helmut_dieser_40840234Bishop Helmut Dieser of Aachen expresses himself in similar words. He too emphasises that celibacy is not something negative, nor something that is forced upon a priest. It is, he states, “a Biblical way of life in imitation of Jesus, a charism”. However, he also says, should a situation exist when there are no men choosing celibacy, the Church should keep “suitable married men” in mind. This openness to the practical situation, which at this time does not exist in Germany, is echoed by Bishop Stefan Oster of Passau. His position in an interview, which he shared on his website, caused some confusion as it appeared as if he was in favour of loosening the celibacy rules. “I am not, even when I consider it possible,” he tersely explains. Bishop Oster also explains that there is room to discuss the question of celibacy: “The question is not dogmatic. Unlike with sexual morality there is more leeway, and the pope has already encouraged the search for new ways in this regard.”
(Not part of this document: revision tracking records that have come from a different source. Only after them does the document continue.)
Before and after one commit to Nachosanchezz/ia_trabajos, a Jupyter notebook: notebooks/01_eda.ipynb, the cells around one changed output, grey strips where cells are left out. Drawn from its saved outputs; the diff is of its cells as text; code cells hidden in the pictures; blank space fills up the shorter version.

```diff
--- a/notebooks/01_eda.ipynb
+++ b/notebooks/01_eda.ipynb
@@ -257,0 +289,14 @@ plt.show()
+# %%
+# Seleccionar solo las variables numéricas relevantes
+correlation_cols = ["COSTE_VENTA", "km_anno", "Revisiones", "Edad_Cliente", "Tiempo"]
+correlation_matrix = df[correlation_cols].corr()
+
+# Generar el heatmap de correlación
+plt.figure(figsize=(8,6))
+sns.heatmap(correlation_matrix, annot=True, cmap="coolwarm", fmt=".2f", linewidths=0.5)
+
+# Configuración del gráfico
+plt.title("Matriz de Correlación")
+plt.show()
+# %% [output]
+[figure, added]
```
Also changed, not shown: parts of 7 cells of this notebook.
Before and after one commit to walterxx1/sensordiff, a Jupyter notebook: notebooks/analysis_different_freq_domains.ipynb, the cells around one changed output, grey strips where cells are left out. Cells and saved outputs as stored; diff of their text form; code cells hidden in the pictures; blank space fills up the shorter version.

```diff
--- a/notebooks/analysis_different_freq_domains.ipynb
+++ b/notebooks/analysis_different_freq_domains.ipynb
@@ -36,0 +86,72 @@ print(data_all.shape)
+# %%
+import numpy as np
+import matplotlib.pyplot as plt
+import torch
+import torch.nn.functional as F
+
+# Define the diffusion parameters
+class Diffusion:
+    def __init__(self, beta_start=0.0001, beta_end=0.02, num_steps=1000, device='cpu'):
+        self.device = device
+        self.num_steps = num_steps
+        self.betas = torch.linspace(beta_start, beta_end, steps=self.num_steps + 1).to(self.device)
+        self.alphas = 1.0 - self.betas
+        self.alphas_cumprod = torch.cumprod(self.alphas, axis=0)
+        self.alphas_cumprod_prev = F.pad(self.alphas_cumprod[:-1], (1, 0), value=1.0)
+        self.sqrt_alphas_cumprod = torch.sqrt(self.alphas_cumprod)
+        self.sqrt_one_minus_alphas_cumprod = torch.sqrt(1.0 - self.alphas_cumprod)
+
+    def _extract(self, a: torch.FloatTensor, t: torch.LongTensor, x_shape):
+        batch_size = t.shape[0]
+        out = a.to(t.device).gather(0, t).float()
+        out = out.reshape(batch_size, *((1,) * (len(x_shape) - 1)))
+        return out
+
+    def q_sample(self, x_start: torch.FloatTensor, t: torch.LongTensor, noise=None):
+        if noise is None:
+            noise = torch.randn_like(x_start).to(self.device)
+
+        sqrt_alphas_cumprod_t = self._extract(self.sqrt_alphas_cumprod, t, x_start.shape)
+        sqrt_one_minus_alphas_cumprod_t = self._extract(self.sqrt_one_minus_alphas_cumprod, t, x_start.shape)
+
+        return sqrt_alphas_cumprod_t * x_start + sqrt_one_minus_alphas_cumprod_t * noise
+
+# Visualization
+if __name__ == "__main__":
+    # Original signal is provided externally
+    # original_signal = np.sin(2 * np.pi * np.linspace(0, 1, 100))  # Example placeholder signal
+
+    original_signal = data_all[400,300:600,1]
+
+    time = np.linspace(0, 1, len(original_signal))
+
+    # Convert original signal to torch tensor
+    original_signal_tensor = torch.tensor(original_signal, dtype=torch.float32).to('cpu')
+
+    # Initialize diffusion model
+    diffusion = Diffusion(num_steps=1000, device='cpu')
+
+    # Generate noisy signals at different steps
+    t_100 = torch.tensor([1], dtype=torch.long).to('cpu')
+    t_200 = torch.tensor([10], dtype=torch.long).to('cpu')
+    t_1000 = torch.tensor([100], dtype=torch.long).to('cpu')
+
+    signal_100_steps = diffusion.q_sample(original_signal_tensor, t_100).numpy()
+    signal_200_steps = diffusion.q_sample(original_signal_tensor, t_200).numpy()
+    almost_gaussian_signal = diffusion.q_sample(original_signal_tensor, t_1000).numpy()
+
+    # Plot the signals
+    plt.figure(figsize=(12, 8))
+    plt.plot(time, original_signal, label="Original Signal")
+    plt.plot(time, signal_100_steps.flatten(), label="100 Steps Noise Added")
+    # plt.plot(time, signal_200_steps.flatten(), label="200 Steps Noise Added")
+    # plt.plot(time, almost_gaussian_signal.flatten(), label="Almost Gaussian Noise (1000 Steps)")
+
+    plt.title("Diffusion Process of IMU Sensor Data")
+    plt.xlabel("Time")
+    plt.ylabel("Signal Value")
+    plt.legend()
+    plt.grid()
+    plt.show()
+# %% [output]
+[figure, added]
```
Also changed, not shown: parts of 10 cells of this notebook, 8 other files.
About celibacy itself, the bishop says:

oster1130“Celibacy is the way of life of Jesus and as such a great spiritual treasure, which is worth fighting for. But I do not rule out the possibility (of a loosening of the celibacy rules). When the majority of priests say that it is no longer possible to live celibately in this time and society, then it becomes difficult. On the other hand I do not want the priest who is already struggling with his way of life, but who has made an oath, now reading, “the bishop also says that it is difficult, so I’ll also give it up.” I do not want to demotivate, I want to say: the struggle is worth it.”

The new bishop of Fulda, Michael Gerber, who will be installed today, has also said that he is opposed to abolishing mandatory celibacy, and prefers to focus instead of assuring that priests remain part of a ‘network’, thus preventing any of them from falling prey to loneliness.

Other bishops, such as Peter Kolhgraf of Mainz and Georg Bätzing of Limburg, have expressed their support for voluntary celibacy, showing that, if anything, the German episcopate is no monolith.

Photo credits: [1] Erzbistum Köln, [2] Elisabeth Schomaker/KNA, [3] Bischöfliche Pressestelle Passau